**Goal of the exercise**
All lines below containing the string "True" are to be copied.

**Data shown**

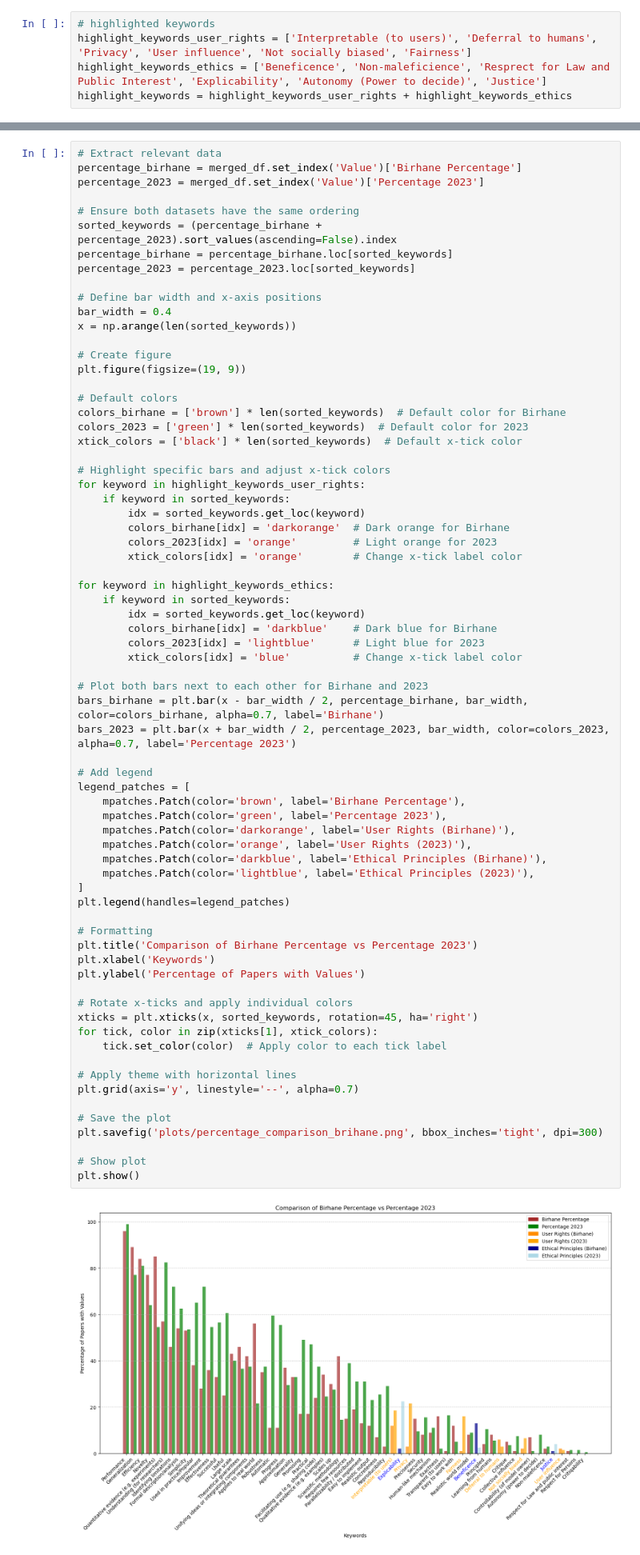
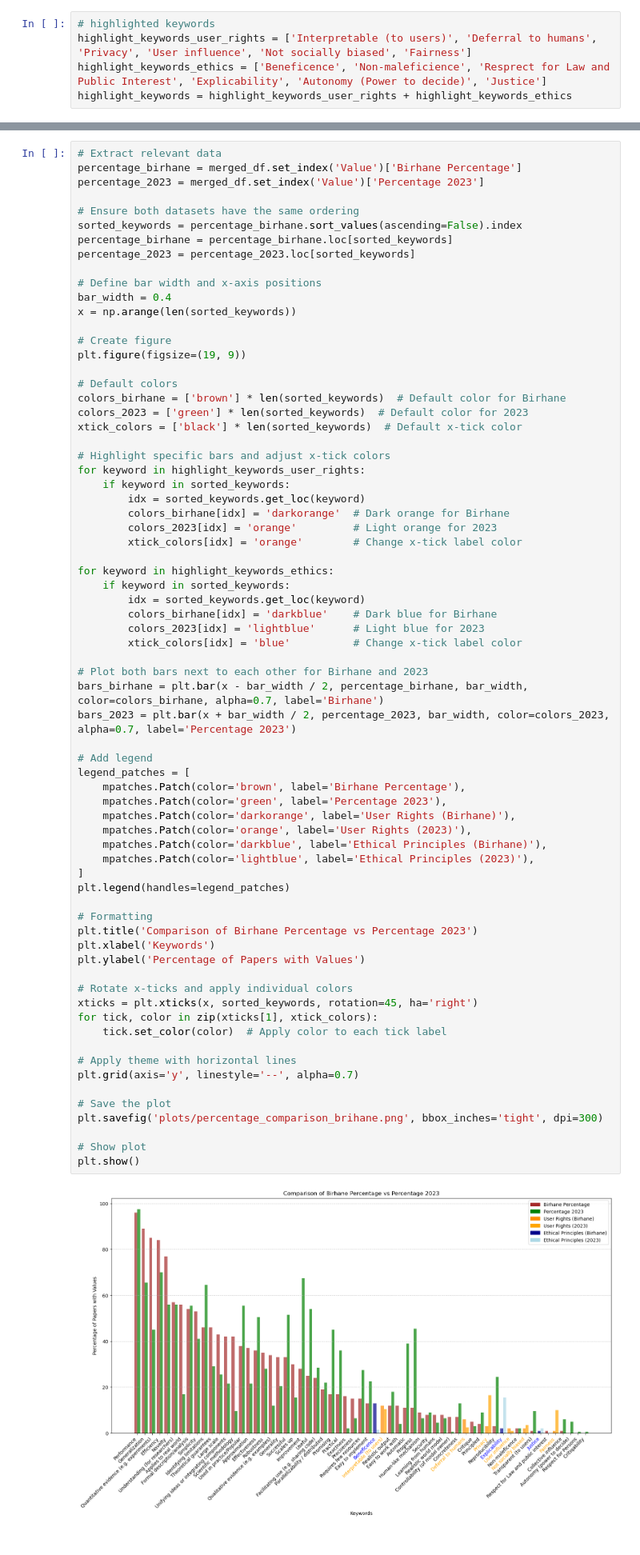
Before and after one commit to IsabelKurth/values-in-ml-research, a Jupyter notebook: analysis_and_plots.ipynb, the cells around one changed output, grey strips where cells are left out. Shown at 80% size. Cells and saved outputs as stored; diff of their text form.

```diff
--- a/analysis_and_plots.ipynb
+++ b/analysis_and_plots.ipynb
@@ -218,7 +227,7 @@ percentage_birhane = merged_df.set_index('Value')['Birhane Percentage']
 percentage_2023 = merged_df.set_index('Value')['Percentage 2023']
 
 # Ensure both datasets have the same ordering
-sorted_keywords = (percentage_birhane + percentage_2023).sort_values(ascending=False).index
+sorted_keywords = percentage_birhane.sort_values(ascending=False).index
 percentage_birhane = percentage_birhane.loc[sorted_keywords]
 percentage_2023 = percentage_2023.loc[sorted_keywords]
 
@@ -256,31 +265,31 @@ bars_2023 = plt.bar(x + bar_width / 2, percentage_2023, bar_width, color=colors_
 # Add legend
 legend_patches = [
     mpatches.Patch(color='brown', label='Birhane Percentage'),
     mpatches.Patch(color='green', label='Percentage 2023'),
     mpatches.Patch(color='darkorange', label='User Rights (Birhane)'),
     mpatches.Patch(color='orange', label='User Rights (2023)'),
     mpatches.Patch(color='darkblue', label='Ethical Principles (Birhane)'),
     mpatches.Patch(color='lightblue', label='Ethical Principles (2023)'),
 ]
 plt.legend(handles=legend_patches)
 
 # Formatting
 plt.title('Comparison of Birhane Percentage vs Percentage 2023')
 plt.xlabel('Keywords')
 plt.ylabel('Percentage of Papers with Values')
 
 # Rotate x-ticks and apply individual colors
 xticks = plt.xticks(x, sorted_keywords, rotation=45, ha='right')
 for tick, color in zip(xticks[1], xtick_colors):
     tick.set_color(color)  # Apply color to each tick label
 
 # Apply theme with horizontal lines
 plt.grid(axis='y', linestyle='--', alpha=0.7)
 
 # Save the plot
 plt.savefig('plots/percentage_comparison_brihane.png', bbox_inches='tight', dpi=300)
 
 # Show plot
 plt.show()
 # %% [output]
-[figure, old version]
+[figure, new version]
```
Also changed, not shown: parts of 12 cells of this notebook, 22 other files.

==

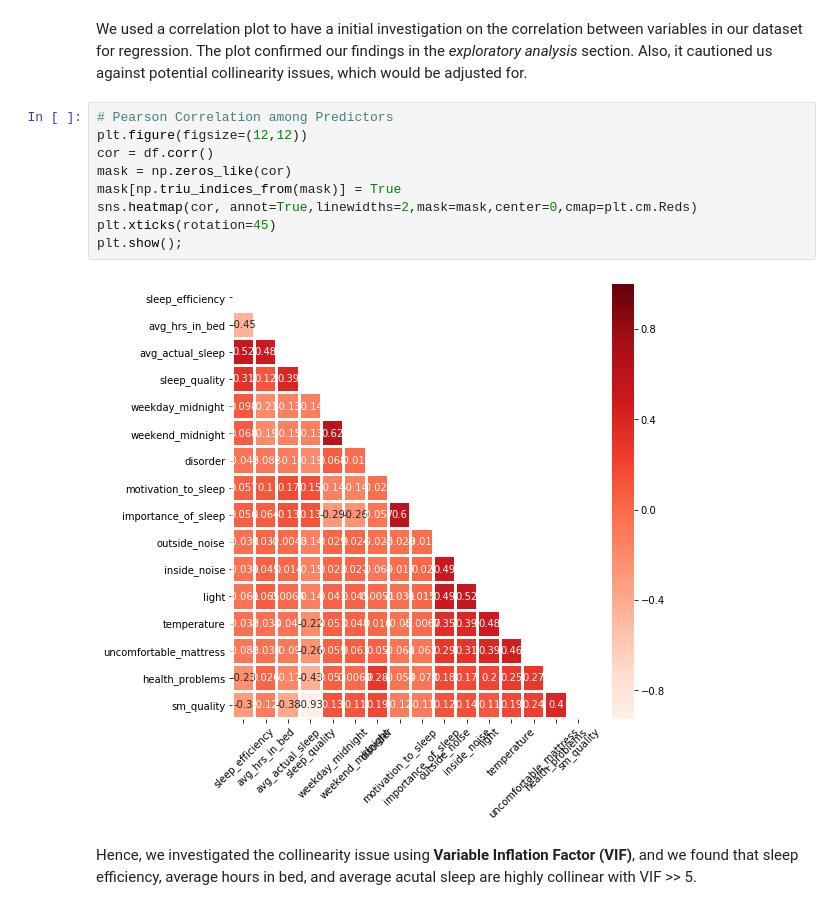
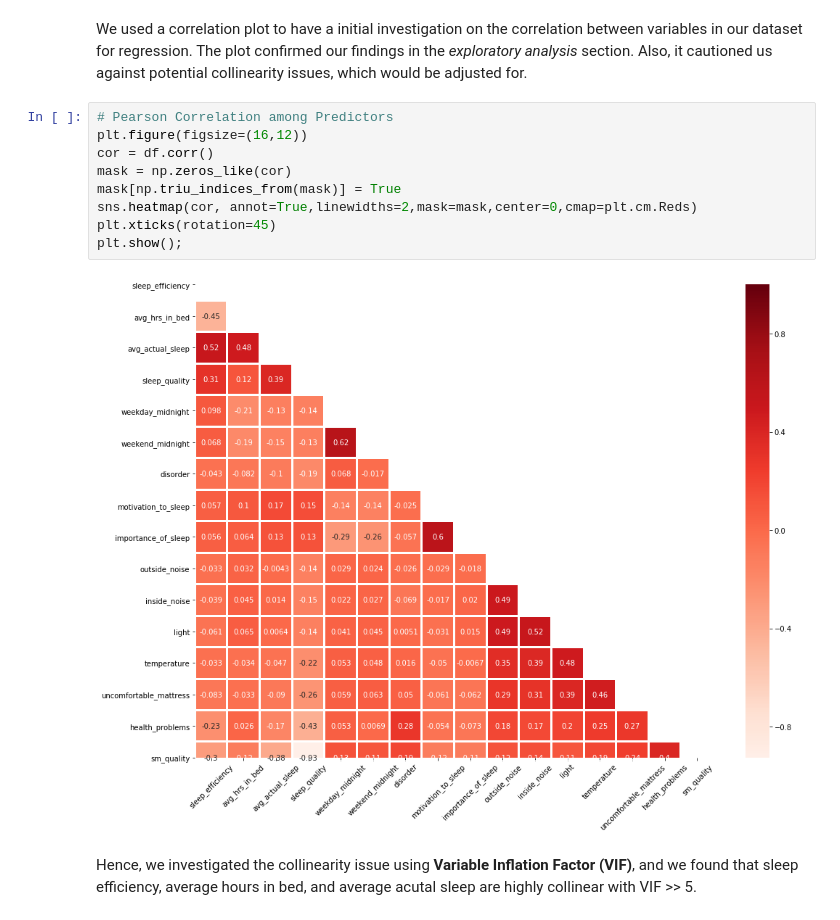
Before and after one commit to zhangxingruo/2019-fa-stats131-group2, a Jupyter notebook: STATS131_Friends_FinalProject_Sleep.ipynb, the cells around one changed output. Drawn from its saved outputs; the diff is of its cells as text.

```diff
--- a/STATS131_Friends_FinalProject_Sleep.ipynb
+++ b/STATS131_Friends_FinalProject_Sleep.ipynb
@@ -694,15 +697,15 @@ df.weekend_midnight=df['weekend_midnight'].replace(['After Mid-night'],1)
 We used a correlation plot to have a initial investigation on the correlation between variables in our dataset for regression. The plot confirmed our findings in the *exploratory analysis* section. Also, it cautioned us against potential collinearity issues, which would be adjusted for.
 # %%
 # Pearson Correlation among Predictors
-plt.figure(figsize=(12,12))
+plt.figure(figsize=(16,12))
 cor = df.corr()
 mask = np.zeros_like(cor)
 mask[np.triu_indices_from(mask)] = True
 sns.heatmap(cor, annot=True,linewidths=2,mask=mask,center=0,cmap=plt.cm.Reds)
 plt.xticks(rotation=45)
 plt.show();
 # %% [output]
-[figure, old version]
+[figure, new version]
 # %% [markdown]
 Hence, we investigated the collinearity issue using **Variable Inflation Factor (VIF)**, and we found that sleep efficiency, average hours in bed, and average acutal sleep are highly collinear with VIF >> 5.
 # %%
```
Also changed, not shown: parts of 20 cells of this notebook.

**Answer space**
 mask[np.triu_indices_from(mask)] = True
 sns.heatmap(cor, annot=True,linewidths=2,mask=mask,center=0,cmap=plt.cm.Reds)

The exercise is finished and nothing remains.